Hurricane Irma Blasts Through Caribbean: Is Climate Change Making The Storm So Strong?

No deaths have been reported so far after 185-mph monster storm Hurricane Irma ripped through the Caribbean Wednesday. The National Weather Service issued an extreme wind warning at 11:14 a.m. AST for Saint John and Saint Thomas, Virgin Islands. As the eyewall of Hurricane Irma speeds across the Caribbean, island residents are in an “extremely dangerous and life-threatening situation.”

Irma’s eyewall is traveling about 20 miles an hour on a path toward Puerto Rico, Cuba, and the Dominican Republic/Haiti. Maximum winds continue at about 185 miles an hour. Irma is an official Category 5 hurricane. According to NASA maps, Irma is now the size of France.

The White House declared a state of emergency for Florida, Puerto Rico, and the U.S. Virgin Islands. South Carolina Governor Henry McMaster also declared an official state of emergency in the state.

The National Hurricane Center projected Wednesday that Irma will strike southern Florida on Sunday, taking a path up the Atlantic coastline. Hurricanes as strong as Irma have been recorded in the Gulf of Mexico, but Miami/Dade County has not seen a storm similar to Irma since Hurricane Andrew in 1992, the New York Times reported.

Florida Governor Rick Scott said “take the announcements seriously” and urged residents to heed evacuation warnings, saying that Irma was more powerful and dangerous than Andrew.

Hurricane Irma Path toward Florida

Puerto Rico is already seeing sea level rises. The last storm to strike the island with the force predicted for Irma was Hurricane San Felipe, which hit Guadeloupe, Puerto Rico, and Florida almost 100 years ago in September of 1928. Weather Channel hurricane specialist Bryan Norcross told the Associated Press that San Felipe killed 2,700 people.

Norcross also recently told the Washington Post that “Florida was not remotely ready” for another hurricane like 1992’s Andrew, which killed 62 people and destroyed 25,000 homes.

Tuesday night, the International Space Station captured mind-blowing video of the huge storm from over 250 miles overhead.

Irma’s force is so strong that equipment meant to measure earthquakes is picking up signals, seismologist Stephen Hicks reported on Twitter.

Tropical Storm Jose is developing in the Atlantic and is about two to three days behind Irma. NOAA predicts the storm will also develop into a hurricane like Irma within 36 to 48 hours.

Is climate change to blame? High ocean temperatures create strong hurricanes. Pacific Institute co-founder Dr. Peter Gleick wrote on Twitter that Caribbean water temperatures are very high.

NOAA’s ocean temperature map for September 5 shows extremely hot temperatures in the Caribbean, Gulf of Mexico, and especially near Florida and Cuba.

high ocean temperatures cause hurricanes

Scientists like Bill Nye and billionaires like Richard Branson have taken to social media to inform the public about how climate change makes hurricanes worse.

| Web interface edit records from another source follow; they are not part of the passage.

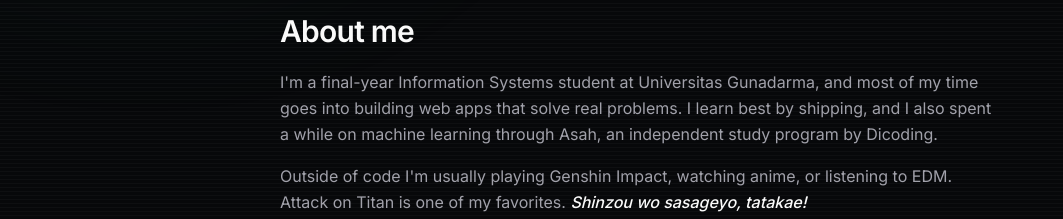
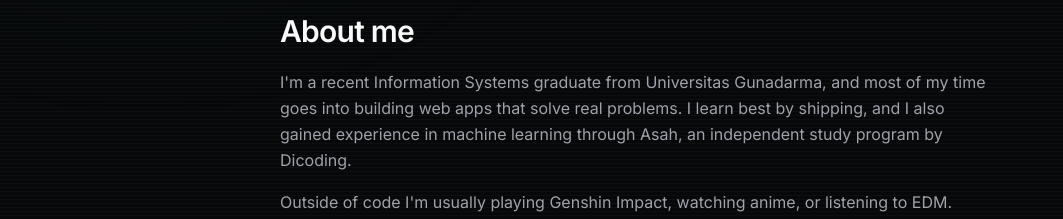
Before and after one commit to AzsaNrD/my-personal-web, a Next.js app: page / in a window 1280 px wide. Shown: the part 513-732 px from the top of the page, without its empty margins (0-1063 px from the left). Built offline with nearby package versions, Linux system fonts and the light colour scheme; no server answers.

Commit message:
docs: revise about section for recent graduate status

```diff
--- a/src/components/sections/about.tsx
+++ b/src/components/sections/about.tsx
@@ -22,10 +22,10 @@
         <SectionHeading eyebrow="About" jp="自己紹介" title="About me" titleId="about-heading" />
         <div className="text-muted-foreground mt-5 space-y-4 leading-relaxed">
           <p>
-            I&apos;m a final-year Information Systems student at Universitas Gunadarma, and most of
+            I&apos;m a recent Information Systems graduate from Universitas Gunadarma, and most of
             my time goes into building web apps that solve real problems. I learn best by shipping,
-            and I also spent a while on machine learning through Asah, an independent study program
-            by Dicoding.
+            and I also gained experience in machine learning through Asah, an independent study
+            program by Dicoding.
           </p>
           <p>
             Outside of code I&apos;m usually playing Genshin Impact, watching anime, or listening to
```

Houston is still recovering from Harvey with fundraising efforts underway, airlines are price gouging for tickets out of Florida, and gas stations are running short of gas days in advance of Irma’s predicted Sunday landfall in Florida.

In March, before the hurricane and western drought and fire seasons got in full swing, the budget presented by the Trump Administration slated cuts to government agencies involved in weather reporting, fire and forest services, and emergency management — including FEMA — the Washington Post reported August 29.

[Featured Image by NASA/AP Images]